It has been a strange couple of weeks. I have watched the last couple of City games from Lanzarote in the Canary Islands, from where I now write. I was due back in Manchester for last weekend's derby showdown, but a certain volcano in Iceland soon put paid to that. Whether or not the footballing events of last weekend have put paid to our aspirations on fourth place is another matter entirely.

5-1 at Arthur's
I watched the slow dismantling of Birmingham City from Arthur's Bar in the touristy Puerto Del Carmen. The trip here was a planned excursion to a bar that styles itself as the Lanzarote branch of City's overseas support. Arthur's shows that support through the numerous City strips that cover the ceiling of the bar, whilst the walls are lined with various City memorabilia signed by anyone from Paul Dickov to Ricky Hatton.

Indeed the backdrop to this game proved to be as entertaining as the victory itself. Arthur's Bar - a jovial and very British drinking establishment, can no doubt tell a few stories. Perhaps the most lasting memory I will take from here was the airing of the old song: "City! Manchester City! We are the boys who are playing to win!" very loudly through the Bar's speakers everytime the Blues put one in the back of the net.

As you can imagine, the record got played over and over against Birmingham. Following the demolition of Burnley, we once again showed what we can do when our attack clicks. Going into the game I expected McLeish's men to produce stiff resistance, but Cameron Jerome's strike aside, they generated little in the way of attacking threats until they were smothered by the usual suspects: Tevez and Adebayor, and a slightly unusual one in the form of Nedum Onohua, whose surging run cut through the Birmingham defence to produce and excellent solo strike. Onohua's goal reminded me very much of the way his captain, Kolo Toure, makes forays forward from time to time.

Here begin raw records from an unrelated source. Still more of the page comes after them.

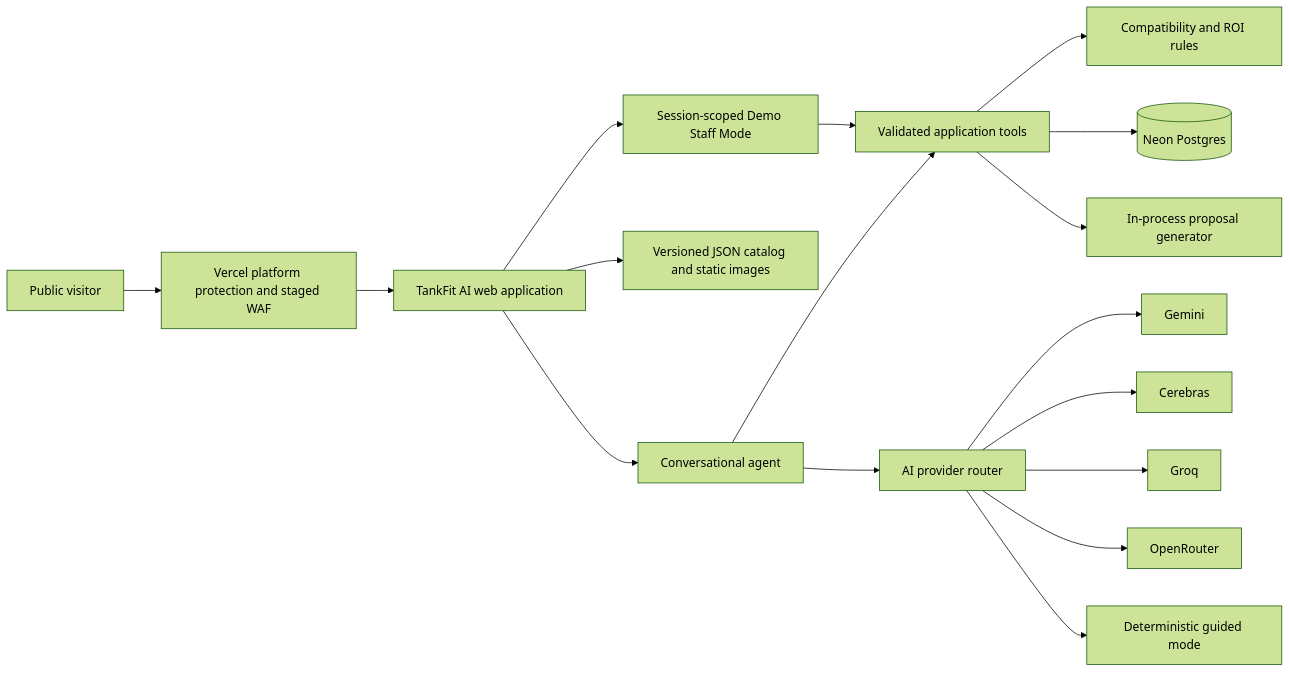
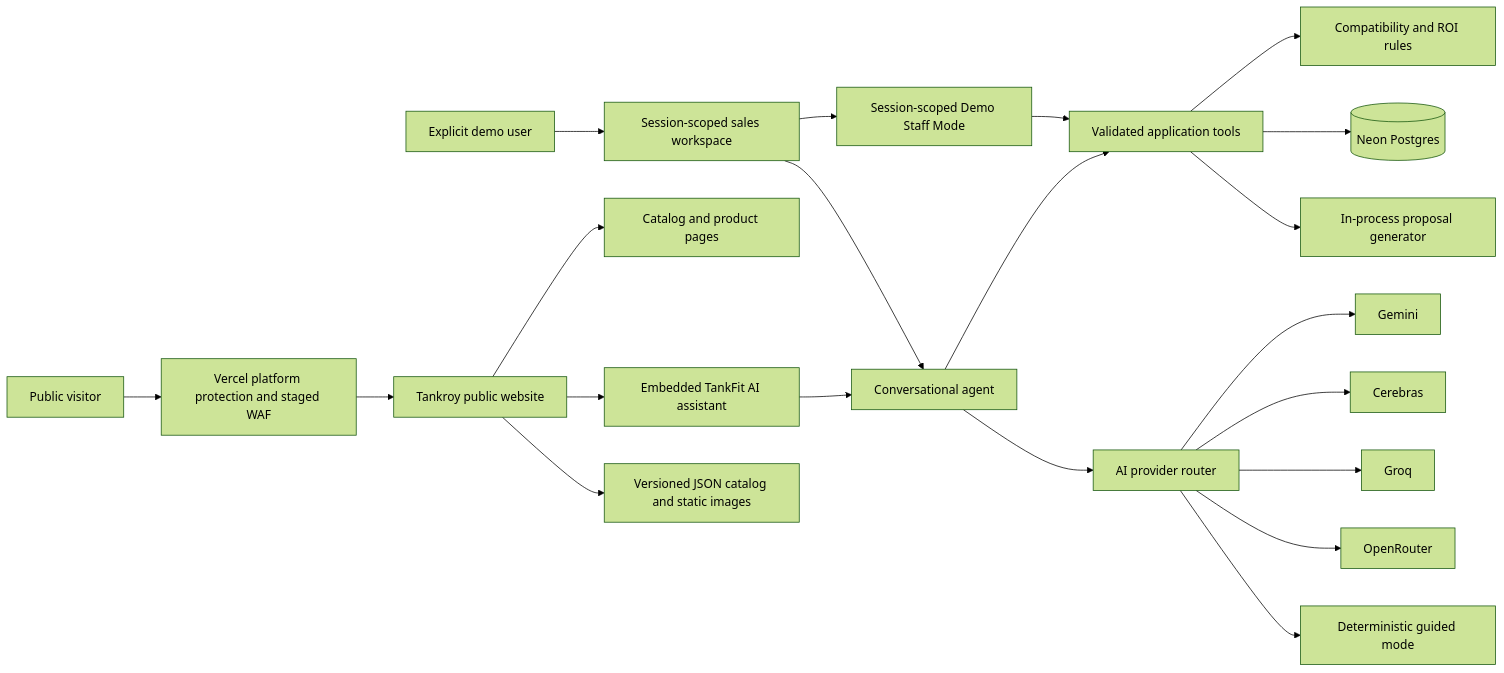
Before and after one commit to davicanada/tankfit-ai: the diagram in docs/architecture.md, drawn with Mermaid (forest theme). The commit also changed other lines of this file and 9 other files, not shown here.

Commit message:
docs: define Tankroy public and sales surfaces

````diff
--- a/docs/architecture.md
+++ b/docs/architecture.md
@@ -13,19 +13,23 @@
 ```mermaid
 flowchart LR
     Visitor[Public visitor] --> Firewall[Vercel platform protection and staged WAF]
-    Firewall --> Web[TankFit AI web application]
-    Web --> Agent[Conversational agent]
+    Firewall --> Public[Tankroy public website]
+    Public --> Widget[Embedded TankFit AI assistant]
+    Public --> Catalog[Catalog and product pages]
+    Widget --> Agent[Conversational agent]
+    Staff[Explicit demo user] --> Workspace[Session-scoped sales workspace]
+    Workspace --> Agent
     Agent --> Tools[Validated application tools]
     Tools --> Rules[Compatibility and ROI rules]
     Tools --> DB[(Neon Postgres)]
     Agent --> Router[AI provider router]
     Router --> Gemini[Gemini]
     Router --> Cerebras[Cerebras]
     Router --> Groq[Groq]
     Router --> OpenRouter[OpenRouter]
     Router --> Guided[Deterministic guided mode]
-    Web --> Catalog[Versioned JSON catalog and static images]
-    Web --> Approval[Session-scoped Demo Staff Mode]
+    Public --> Static[Versioned JSON catalog and static images]
+    Workspace --> Approval[Session-scoped Demo Staff Mode]
     Approval --> Tools
     Tools --> PDF[In-process proposal generator]
 ```
````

0-1 at Erik's
After the frustration of delays and airport closures due to volcanic ash spreading throughout most of Europe, I wasn't able to make it back to Manchester for what was a bigger than usual Manchester derby. I contented myself with watching the game in a quieter bar in another part of the island, but basked in warm sunlight for good measure. It looked like an equally glorious day in Manchester, a great day for putting the title hopes of our rivals to the sword. The reality of course was a very average derby, a complete and utter damp squib that neither side deserved to win.

The game ended on an all too familiar note, the recurring, unpalatable taste of defeat to United, once again in the dying embers of the game, once again as we thought we had done enough. It pains and irks me like a bone in the throat. Frankly it has been a horrific season for City fans in terms of derby football.

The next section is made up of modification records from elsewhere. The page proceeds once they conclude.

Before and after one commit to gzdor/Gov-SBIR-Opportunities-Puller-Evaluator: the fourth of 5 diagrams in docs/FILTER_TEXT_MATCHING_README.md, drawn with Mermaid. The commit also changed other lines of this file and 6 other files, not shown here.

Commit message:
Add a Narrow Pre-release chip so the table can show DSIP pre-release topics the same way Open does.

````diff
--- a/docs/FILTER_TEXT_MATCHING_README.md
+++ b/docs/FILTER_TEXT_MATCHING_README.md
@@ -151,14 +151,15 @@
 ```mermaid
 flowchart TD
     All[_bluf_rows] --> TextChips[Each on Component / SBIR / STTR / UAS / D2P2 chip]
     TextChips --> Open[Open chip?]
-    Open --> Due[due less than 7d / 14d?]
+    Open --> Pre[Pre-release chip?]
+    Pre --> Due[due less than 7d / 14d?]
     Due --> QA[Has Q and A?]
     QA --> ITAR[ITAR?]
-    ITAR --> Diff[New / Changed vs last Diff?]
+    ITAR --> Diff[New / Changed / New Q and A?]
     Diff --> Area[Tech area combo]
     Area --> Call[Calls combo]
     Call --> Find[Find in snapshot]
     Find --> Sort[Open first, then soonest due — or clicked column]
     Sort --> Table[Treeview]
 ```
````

Last Saturday was a day where we suffered rather than benefited at the hands of Mancini's tactics. We gave United too much respect and allowed them too much time on the ball. For me this was the overarching reason for our loss.

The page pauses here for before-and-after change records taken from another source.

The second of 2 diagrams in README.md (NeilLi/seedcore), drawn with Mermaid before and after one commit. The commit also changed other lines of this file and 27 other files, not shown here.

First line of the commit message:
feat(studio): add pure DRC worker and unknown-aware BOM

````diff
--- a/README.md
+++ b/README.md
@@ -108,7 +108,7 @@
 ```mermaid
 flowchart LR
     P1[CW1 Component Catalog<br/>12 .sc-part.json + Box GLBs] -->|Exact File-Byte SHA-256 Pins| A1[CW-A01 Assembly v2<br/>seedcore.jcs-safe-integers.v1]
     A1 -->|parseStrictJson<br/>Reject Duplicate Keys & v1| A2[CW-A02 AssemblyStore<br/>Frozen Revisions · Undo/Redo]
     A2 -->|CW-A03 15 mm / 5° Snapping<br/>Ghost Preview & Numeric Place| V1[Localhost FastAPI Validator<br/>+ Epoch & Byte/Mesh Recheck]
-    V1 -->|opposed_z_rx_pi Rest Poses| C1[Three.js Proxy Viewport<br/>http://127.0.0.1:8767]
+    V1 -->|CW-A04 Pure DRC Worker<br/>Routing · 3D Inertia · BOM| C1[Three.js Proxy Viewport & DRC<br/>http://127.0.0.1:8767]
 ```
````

I can certainly see the potential fruits of Mancini's thinking. The Italian certainly likes to keep it tight and there are great benefits to be drawn from this. But for me, this is cagey football, suicide against team like United and certainly not what this City team should be about. Call it want you what, but our negativity / defensive-mindedness / cautiousness was our undoing because it sent the wrong messages to the opposition. We dropped back far too early on and we saw little of Tevez's usual efforts to harass and pressurise the opposition backline. At times, it felt like we were almost inviting them to attack, a reckless strategy to pursue against team vying for the title, let alone a team that we want so badly to defeat.
Of course, if we'd have nicked a 1-0 win I would have been singing Mancini's praises. And we certainly did forge openings that could have produced that outcome. Tevez's freekick in the first half, and Barry's breaking run into the box in the second come to mind.
I also don't want to heap the blame solely onto the shoulders of the manager. For 90 odd minutes the team managed to achieve probably the most important element of Mancini's game plan - keep United out. But once again we fell down at the final hurdle because of a glaring individual error, once again a red shirt was unmarked in the box in the final minutes, and once again we capitulated - only this time not Owen, nor Rooney, but to Paul Scholes.
We certainly should not have lost the game, but we certainly did not deserve to win it either. United edged it on performance and and certainly had the better chances, but given our recent experiences with our rivals we should not have been switching off as the game came to a close. It was an encounter that had draw written all over it, and we should have seen that eventuality out.
The tables turn once again
Just as last week ourselves and Chelsea were in the box seats for our respective League battles, this week United and Tottenham have both made inroads. Looking at our own battle, and the small gap that is developing between 5th and 6th position, it is now looking more likely that the race for fourth will be between ourselves and Redknapp's men.

It remains an impossible one to call, but how cruel will it be if defeats like last Saturday's mean the difference between Champions and Europa League football?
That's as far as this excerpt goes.